The next evening was the wedding. Our bride was stunning, and the ceremony was at an incredible church over 400 years old, with beautiful stained glass and birds singing in the rafters. The ladies were all fashionably attired (and wearing fascinators!) and the men looked their finest. The groom is an officer in the Royal Navy so there was a lot of formal pomp and circumstance. It was a beautiful day and a touching celebration with a lot of love.
At one point after dinner I was sitting with Bridget and Charles in the bar, taking a break from dancing with the bride. I asked them how their first trip away from their daughter was going. Bridget said she missed her daughter terribly, but it was also good to be away. She paused, and then added, “we were hoping this weekend we would have a lot of sex and return to just being a couple.” Charles then added, “yeah, that didn’t really happen, instead we have just slept! We didn’t realize how much we just needed to sleep.” They both laughed and continued talking about how amazing it was just to sleep non-interrupted, take naps, and sleep in, while I mentally thought how crazy they were for not having sex and felt mentally smug that my sex life was clearly better than theirs. I also remember thinking that if and when I ever had kids, it certainly wasn’t going to affect my sex life.

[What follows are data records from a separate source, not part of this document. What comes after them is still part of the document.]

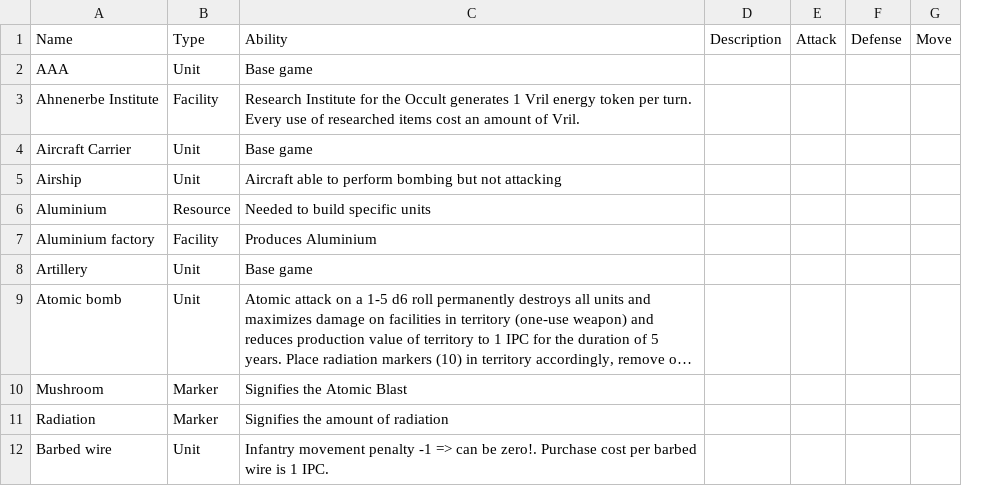
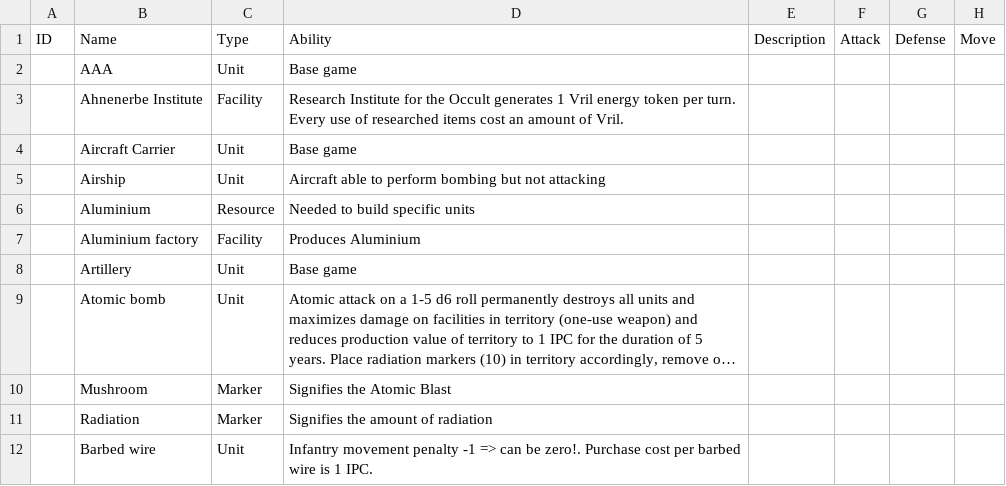
Before and after one commit to NilOGrav/axis-allies-rd, a CSV file: data/research/Axis & Allies Research & Development - tech tree - Units and Facilities.csv, drawn as a sheet; only a part is shown; long unchanged cells end in …; the diff names each change by its address in the sheet, - before the commit and + after, or states it on an @@ line.

```diff
--- a/data/research/Axis & Allies Research & Development - tech tree - Units and Facilities.csv
+++ b/data/research/Axis & Allies Research & Development - tech tree - Units and Facilities.csv
+column A (ID), empty
```
Also changed, not shown: data/research/Axis & Allies Research & Development - tech tree - Design Principles.csv, 4 other files.
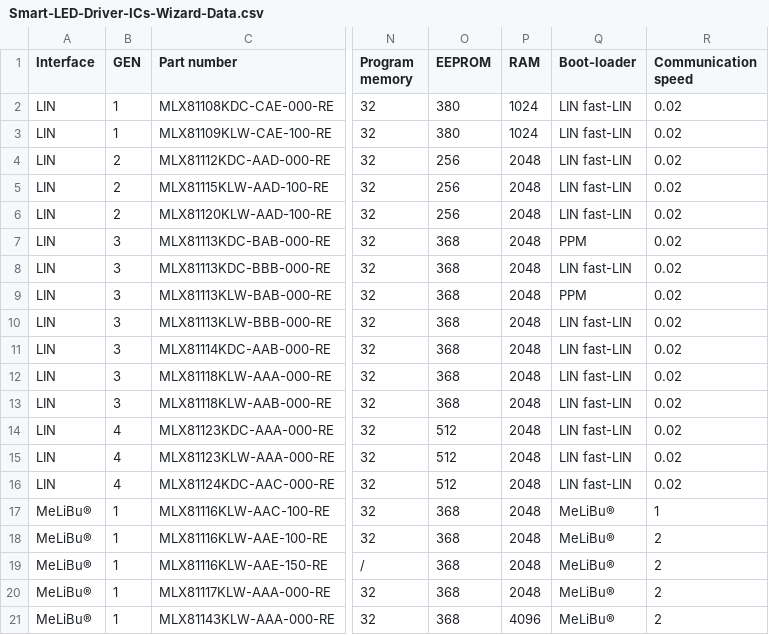
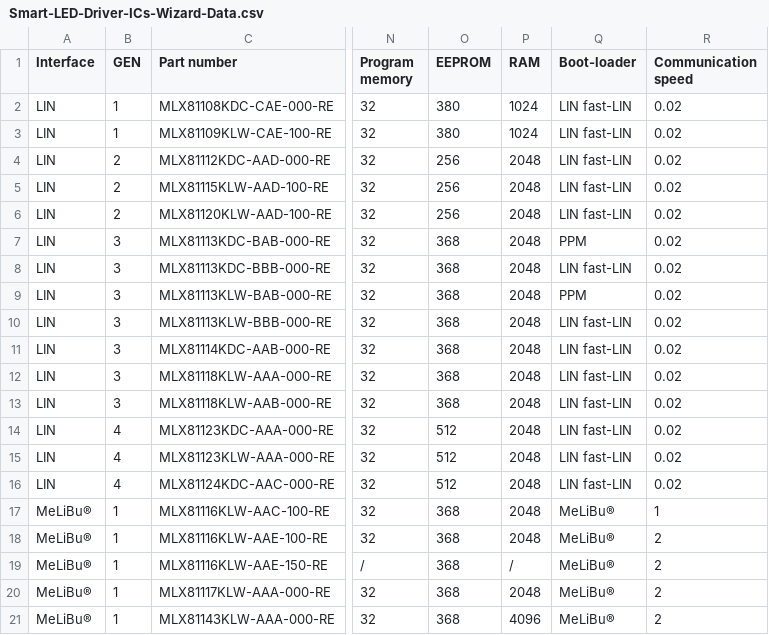
Before and after one commit to MelexisBC/Wizard---Smart-LED-Driver-ICs-Data, a CSV file: Smart-LED-Driver-ICs-Wizard-Data.csv, drawn as a sheet; only a part is shown, gaps mark what is left out; the diff names each change by its address in the sheet, - before the commit and + after, or states it on an @@ line.

Commit message:
Wizard - Smart LED driver ICs - Google sheet updated

```diff
--- a/Smart-LED-Driver-ICs-Wizard-Data.csv
+++ b/Smart-LED-Driver-ICs-Wizard-Data.csv
-P19 (RAM): 2048
+P19 (RAM): /
```
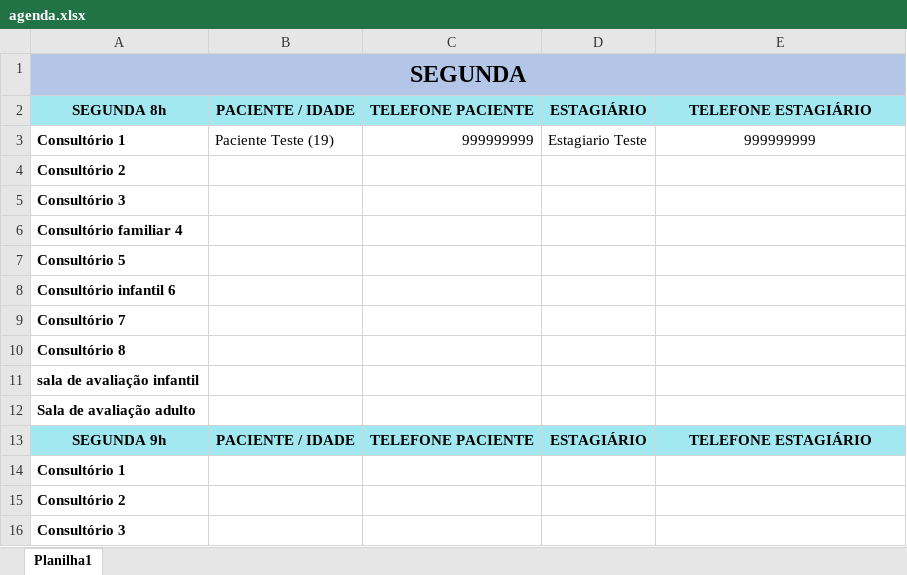
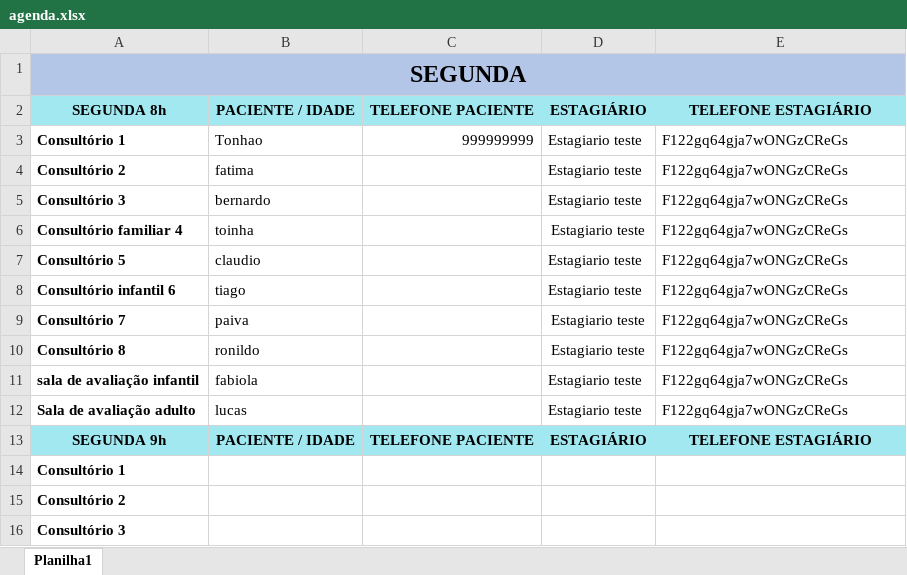
Before and after one commit to MrPaivas/marca-consulta, an Excel workbook: marca-consulta/arquivos/agenda.xlsx, sheet Planilha1, drawn as a sheet; only a part is shown; values as stored, in another font and other column widths than the file's, no borders; removed rows and columns are numbered as before the commit, all else as after; the diff names each change by its address in the sheet, - before the commit and + after, or states it on an @@ line.

```diff
--- a/marca-consulta/arquivos/agenda.xlsx (sheet Planilha1)
+++ b/marca-consulta/arquivos/agenda.xlsx (sheet Planilha1)
-B3: Paciente Teste (19)
+B3: Tonhao
-D3: Estagiario Teste
+D3: Estagiario teste
-E3: 999999999
+E3: F122gq64gja7wONGzCReGs
-E3 alignment: center
+E3 alignment: left
-row 4: Consultório 2
-row 5: Consultório 3
-row 6: Consultório familiar 4
-row 7: Consultório 5
-row 8: Consultório infantil 6
-row 9: Consultório 7
-row 10: Consultório 8
-row 11: sala de avaliação infantil
-row 12: Sala de avaliação adulto
+row 4: Consultório 2 | fatima |  | Estagiario teste | F122gq64gja7wONGzCReGs
+row 5: Consultório 3 | bernardo |  | Estagiario teste | F122gq64gja7wONGzCReGs
+row 6: Consultório familiar 4 | toinha |  | Estagiario teste | F122gq64gja7wONGzCReGs
+row 7: Consultório 5 | claudio |  | Estagiario teste | F122gq64gja7wONGzCReGs
+row 8: Consultório infantil 6 | tiago |  | Estagiario teste | F122gq64gja7wONGzCReGs
+row 9: Consultório 7 | paiva |  | Estagiario teste | F122gq64gja7wONGzCReGs
+row 10: Consultório 8 | ronildo |  | Estagiario teste | F122gq64gja7wONGzCReGs
+row 11: sala de avaliação infantil | fabiola |  | Estagiario teste | F122gq64gja7wONGzCReGs
+row 12: Sala de avaliação adulto | lucas |  | Estagiario teste | F122gq64gja7wONGzCReGs
```
Also changed, not shown: 3 other files.
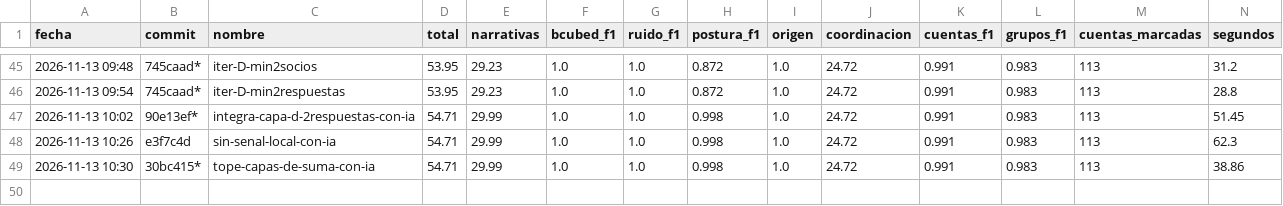
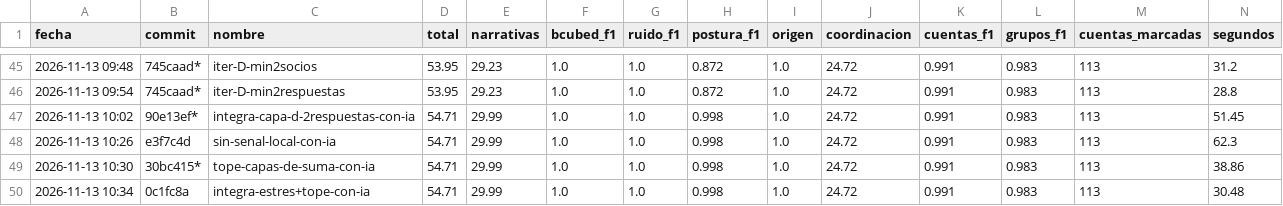
Before and after one commit to valentinodonayo/qualydata-big-data, a CSV file: experimentos/runs.csv, drawn as a sheet; only a part is shown, gaps mark what is left out; rows hold the shown columns only; the diff names each change by its address in the sheet, - before the commit and + after, or states it on an @@ line.

```diff
--- a/experimentos/runs.csv
+++ b/experimentos/runs.csv
+row 50: 2026-11-13 10:34 | 0c1fc8a | integra-estres+tope-con-ia | 54.71 | 29.99 | 1.0 | 1.0 | 0.998 | 1.0 | 24.72 | 0.991 | 0.983 | 113 | 30.48
```
Also changed, not shown: entrega/cuentas.csv, 2 other files.
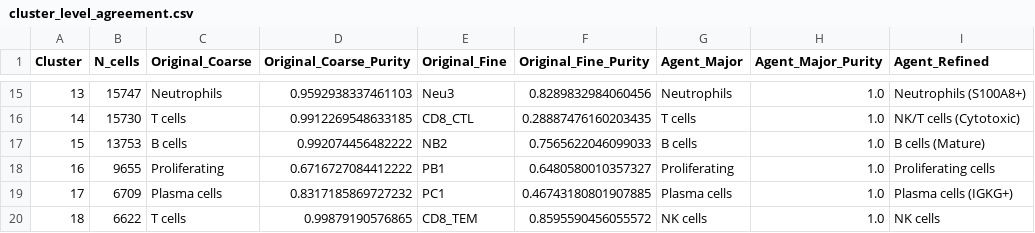
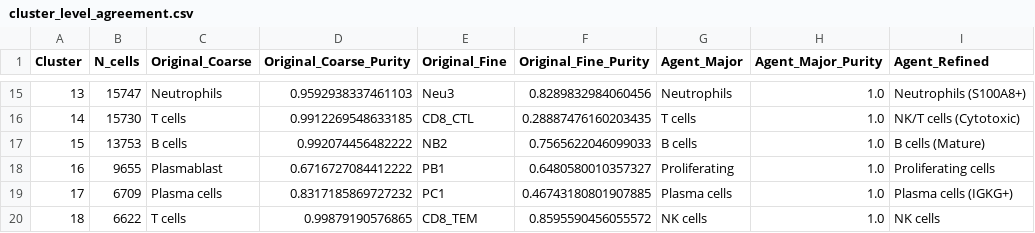
Before and after one commit to Wooyoung-Kim/scAnnoist, a CSV file: examples/spleen_analysis_results/performance_evaluation/cluster_level_agreement.csv, drawn as a sheet; only a part is shown, gaps mark what is left out; the diff names each change by its address in the sheet, - before the commit and + after, or states it on an @@ line.

```diff
--- a/examples/spleen_analysis_results/performance_evaluation/cluster_level_agreement.csv
+++ b/examples/spleen_analysis_results/performance_evaluation/cluster_level_agreement.csv
-C18 (Original_Coarse): Proliferating
+C18 (Original_Coarse): Plasmablast
```
Also changed, not shown: 4 other files.
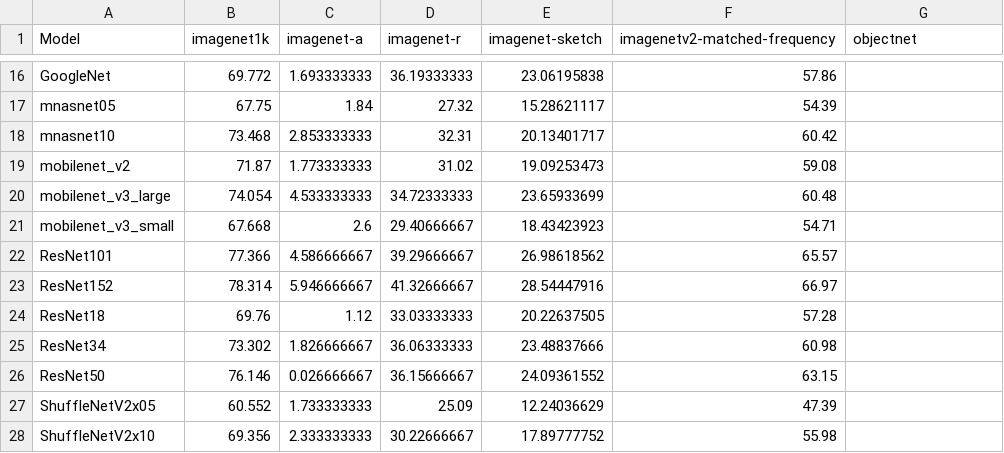
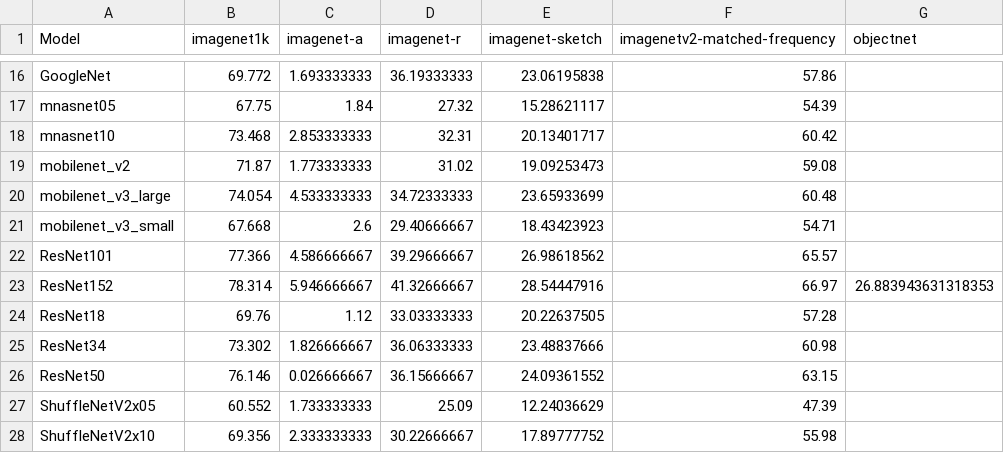
Before and after one commit to TrungDavidNguyen/RSA_EffectiveRobustness, a CSV file: results/accuracies.csv, drawn as a sheet; only a part is shown, gaps mark what is left out.

```diff
--- a/results/accuracies.csv
+++ b/results/accuracies.csv
@@ -22,3 +22,3 @@ mobilenet_v3_small,67.668,2.6,29.40666667,18.43423923,54.71,
 ResNet101,77.366,4.586666667,39.29666667,26.98618562,65.57,
-ResNet152,78.314,5.946666667,41.32666667,28.54447916,66.97,
+ResNet152,78.314,5.946666667,41.32666667,28.54447916,66.97,26.883943631318353
 ResNet18,69.76,1.12,33.03333333,20.22637505,57.28,
```
Also changed, not shown: 5 other files.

Oh the things I know now! Dean and I are leaving tomorrow for our first trip away from Bruce. Four days, four nights on a beach, cocktail in hand. I am so excited. I am of course sad to leave Bruce, particularly as weekends are so precious to me since I’m currently working, but I know this is time that Dean and I really need for ourselves. We promised each other when I was pregnant that no matter what, we would take at least one long-weekend a year for ourselves.
We feel we have been waiting for this weekend forever, so the expectations are high. We are imagining yes, a lot of sleep, but also the ability to drink cocktails without any fear of hangovers or responsibility for childcare, and of course, the ability to be physically intimate without the fear of a child waking up, the knowledge of an early morning wake-up call, or countless errands and childcare necessities that seem to get in the way. Basically we’re imagining life before I was pregnant. For four days in paradise. Is this possible, or will the dream be shattered (in a good way), like it was for Bridget and Charles?
We’ll see how it goes. Either way, I have a feeling I’ll be giving Bridget a call when we get back to let her know that I am experiencing just another way that parenthood changes life on levels you never expect and can’t even imagine at earlier points in your life.